Most Wensleydale Sheep have white wool, though some have black wool. The wool is prized as being amongst the best wool from a sheep.
Females weigh about 240 pounds (110kg); rams about 300 pounds (135 kg.) The rams give bigger size to offspring from any ewes from any strain they are bred with; the quality of the wool is also passed down. A pure Wensleydale strain is, however, also being kept for the future.
They are bred in Cumberland, North Lancashire, Westmorland, Yorkshire Dales, Scotland and in North America.
Most of the lamb for meat comes from progeny of cross-bred sheep descending from them. When actually slaughtered for meat, the sheep yield fine-grained, tasty meat and very large joints. The lamb has good flavour and is very tender.
The breed started from a ram named “Bluecap”, which was born in 1839 in East Appleton, North Yorkshire. Bluecap was half Dishley Leicester Sheep, and half from a ewe belonging to a longwool breed that is now extinct, Teeswater “Muggs”.
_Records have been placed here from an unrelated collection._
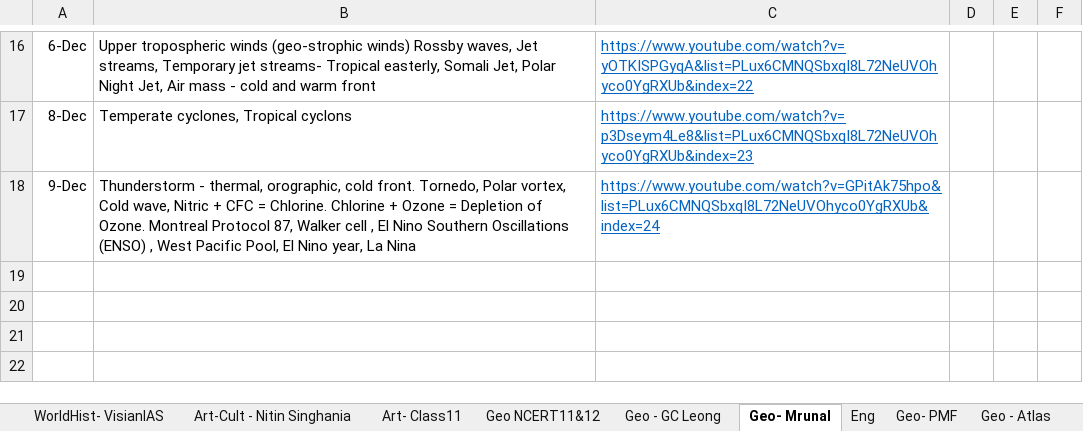
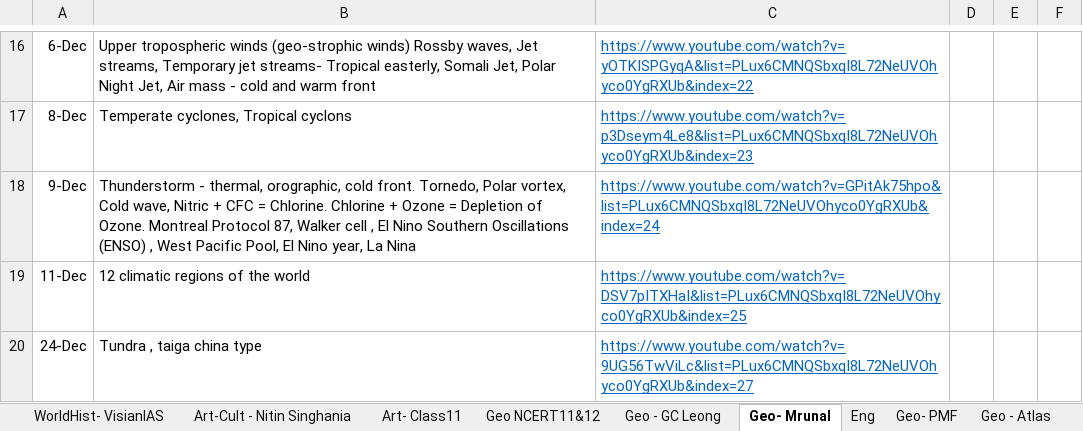
Before and after one commit to dipak004/Hello-word, an Excel workbook: SubjectWise.xlsx, sheet Geo- Mrunal, drawn as a sheet; only a part is shown, gaps mark what is left out; values as stored, in another font and other column widths than the file's, no borders; table styles not drawn; the diff names each change by its address in the sheet, - before the commit and + after, or states it on an @@ line.

Commit message:
24 dec

```diff
--- a/SubjectWise.xlsx (sheet Geo- Mrunal)
+++ b/SubjectWise.xlsx (sheet Geo- Mrunal)
+row 19: 11-Dec | 12 climatic regions of the world | https://www.youtube.com/watch?v=DSV7pITXHaI&list=PLux6CMNQSbxqI8L72NeUVOhyco0YgRXUb&index=25
+row 20: 24-Dec | Tundra , taiga china type | https://www.youtube.com/watch?v=9UG56TwViLc&list=PLux6CMNQSbxqI8L72NeUVOhyco0YgRXUb&index=27
```
Also changed, not shown: sheet Polity- laxmi, sheet AncientHistory.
The Wensleydale Sheep breed was itself nearly extinct in the 1970s, but was revived.